COP26 in Glasgow was a gathering of world leaders to promote the actions of improving climate change, from Nicola Sturgeon to Greta Thunberg, lots of plans were discussed. How well have these actions went in achieving their goal? This blog will highlight the good and the bad affects COP26 has had on climate change in conjunction with the active approaches law firms can take in contributing towards the COP26 objectives – as it is Pro Bono week and in the light of COP27 in Egypt this year. This will help people most affected by climate change stay informed to access justice.
Successes and Failures
The United Nations Convention on Climate Change gives COP26 as an annual conference a purpose. Mainly to adopt decisions which develop and implement the COP26 convention, the Kyoto Protocol, and the Paris Agreement. However, there were aims which were set out for COP26 specifically. The four main aims set out in COP26 in Glasgow were to achieve net zero emissions by 2050, keeping 1.5C degrees within reach – aimed to be done by switching to electricity powered cars, preventing the prominence of deforestation, and promoting the use of renewable energy sources while minimising fossil fuels.
Further to this, it was proposed to protect communities and natural habitats which ties in with the deforestation objective as a whole. COP26 raised the issue of being able to manage and make available £100 billion in finance to work towards these goals. The fourth aim was for countries to work together and finalise the Paris Rulebook – which guides countries on reporting emissions, timeline for reducing emissions in total, and rules set out for carbon markets.
Before looking at the failures of COP26, we should acknowledge the successes. For one, the COP26 pact is now 190 nations strong, according to COP26 President Alok Sharma. This coalition has pledged to “phase out coal power and end support for new coal power plants”, showing that the international community is most united in their efforts to prevent global warming. However, certain key players in the international community, such as Russia and China, were notably absent from the conference. According to Paul G. Harris writing for PLOS Climate, the latter produce over a quarter of all global emissions and intend to increase this until 2030, while the rest of the world’s nations are actively looking to decrease such emissions. Therefore, the efforts of these nations may not be enough in achieving the target of 1.5 degrees higher than pre-industrial levels.
A further failure has been identified by ethicist Julian Sheather, who attributes “global ‘blinkmanship’” as another failure of COP26. Every country wants the changes to occur and is fully aware of the consequences that will follow if action is not taken. However, no nation wants to be the first to introduce such painful measures which will alter their citizens way of life, as not to be labelled as “draconian” or “authoritarian”. COP26 should provide the nations with a way of making these necessary steps together as a unified front, however Sheather’s proposes “weakness of global governance” leads to infighting between nations that detracts from the larger fight; the one against global warming.
The Legal Profession and COP26
Additionally, the legal profession has been urged to adapt its practices to meet the COP26 aims. Whilst changes to environmental law at a statutory level will work as an accountability tool, the most effective changes will operate at a firm level.

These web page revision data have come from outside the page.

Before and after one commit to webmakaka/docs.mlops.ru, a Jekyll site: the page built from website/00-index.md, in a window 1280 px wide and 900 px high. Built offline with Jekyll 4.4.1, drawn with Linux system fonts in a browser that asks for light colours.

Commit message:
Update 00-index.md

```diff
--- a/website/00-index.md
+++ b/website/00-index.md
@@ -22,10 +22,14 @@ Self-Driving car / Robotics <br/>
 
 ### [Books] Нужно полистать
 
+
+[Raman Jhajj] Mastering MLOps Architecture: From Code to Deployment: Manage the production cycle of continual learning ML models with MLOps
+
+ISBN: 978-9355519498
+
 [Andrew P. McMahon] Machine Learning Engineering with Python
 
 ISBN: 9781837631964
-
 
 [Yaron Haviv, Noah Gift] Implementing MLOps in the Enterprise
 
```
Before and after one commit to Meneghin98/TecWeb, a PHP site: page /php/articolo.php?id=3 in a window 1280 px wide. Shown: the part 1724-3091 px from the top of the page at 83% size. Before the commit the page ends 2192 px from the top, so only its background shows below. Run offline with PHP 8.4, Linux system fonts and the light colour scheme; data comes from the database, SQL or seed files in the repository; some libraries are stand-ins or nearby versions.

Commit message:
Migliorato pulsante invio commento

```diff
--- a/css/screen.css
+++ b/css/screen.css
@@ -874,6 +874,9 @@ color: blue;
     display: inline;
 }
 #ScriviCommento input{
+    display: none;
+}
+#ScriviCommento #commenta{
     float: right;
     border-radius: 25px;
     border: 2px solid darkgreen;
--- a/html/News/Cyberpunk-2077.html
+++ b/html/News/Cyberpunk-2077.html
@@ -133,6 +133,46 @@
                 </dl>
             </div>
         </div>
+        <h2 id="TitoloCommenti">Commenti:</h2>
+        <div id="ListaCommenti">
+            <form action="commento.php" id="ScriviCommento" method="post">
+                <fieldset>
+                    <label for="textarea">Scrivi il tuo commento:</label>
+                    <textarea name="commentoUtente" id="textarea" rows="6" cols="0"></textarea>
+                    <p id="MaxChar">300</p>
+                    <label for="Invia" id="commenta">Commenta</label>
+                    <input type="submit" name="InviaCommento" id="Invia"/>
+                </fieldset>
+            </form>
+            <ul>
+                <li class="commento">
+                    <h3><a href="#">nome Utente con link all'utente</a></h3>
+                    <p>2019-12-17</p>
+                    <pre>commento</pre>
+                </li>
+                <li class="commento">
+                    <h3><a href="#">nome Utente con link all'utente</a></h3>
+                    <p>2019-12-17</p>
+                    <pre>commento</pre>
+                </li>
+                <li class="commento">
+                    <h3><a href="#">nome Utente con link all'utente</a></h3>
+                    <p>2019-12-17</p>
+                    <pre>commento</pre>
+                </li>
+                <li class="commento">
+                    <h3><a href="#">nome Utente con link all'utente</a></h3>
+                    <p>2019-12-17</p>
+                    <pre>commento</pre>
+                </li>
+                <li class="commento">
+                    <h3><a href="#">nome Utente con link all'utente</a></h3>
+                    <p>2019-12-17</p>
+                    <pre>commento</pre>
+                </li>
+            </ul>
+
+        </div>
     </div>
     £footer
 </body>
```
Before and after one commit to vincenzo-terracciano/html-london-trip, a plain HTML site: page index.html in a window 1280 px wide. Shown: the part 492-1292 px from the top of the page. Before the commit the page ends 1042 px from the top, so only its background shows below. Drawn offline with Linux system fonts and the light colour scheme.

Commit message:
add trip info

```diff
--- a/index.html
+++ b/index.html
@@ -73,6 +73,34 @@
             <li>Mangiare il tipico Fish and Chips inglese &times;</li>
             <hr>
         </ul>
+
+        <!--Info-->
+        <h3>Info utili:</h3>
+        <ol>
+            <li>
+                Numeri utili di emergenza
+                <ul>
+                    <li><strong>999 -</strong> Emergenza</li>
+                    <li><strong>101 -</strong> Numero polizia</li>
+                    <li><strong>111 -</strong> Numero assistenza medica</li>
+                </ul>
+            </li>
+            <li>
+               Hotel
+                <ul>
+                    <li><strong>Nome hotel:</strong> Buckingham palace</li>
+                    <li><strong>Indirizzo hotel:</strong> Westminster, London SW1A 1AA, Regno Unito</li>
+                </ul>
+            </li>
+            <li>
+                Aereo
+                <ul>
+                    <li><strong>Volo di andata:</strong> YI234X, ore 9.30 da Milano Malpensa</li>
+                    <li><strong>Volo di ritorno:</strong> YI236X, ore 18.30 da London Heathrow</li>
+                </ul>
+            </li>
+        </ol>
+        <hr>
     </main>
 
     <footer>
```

One of the most important starting points is the adaptation of firm targets. Firms must take a proactive approach to implement new science-based targets to limit carbon emissions associated with their practice. This will not only contribute to further achieving the 1.5°C target but also shows active engagement at a ground level which should be adopted by all employees. Alongside this also comes the publication of said targets, and how the firm has implemented practical measures to meet their aims and operate on a more environmentally friendly platform. This again will not only work as an accountability measure but also allows firms themselves to see if their measures are working and how they can be adapted for improvement or to ensure they remain affective.
Promotion of climate change within the legal profession is also vital to further achieving COP26 aims. In light of pro bono week, this is particularly relevant as pro bono activities is one of the most effective, proactive approaches firms can take towards achieving this. By carrying out pro bono work, firms can ensure access to justice for those who are negatively affected by climate change at an affordable level. Additionally, engaging with current and prospective policy making will also help contribute towards upholding the human rights of those majorly affected by the issue. Overall, it is important to recognise this is not an ‘over-night fix’, approach whilst it will be gradual must be consistent and continually adapting if further improvement is ever to be achieved.
Written by: Holly Stokes, Fraser Scott, Paul Jay Cassidy, Patrick Goodfellow, Louis Gibson and Scott Gemmell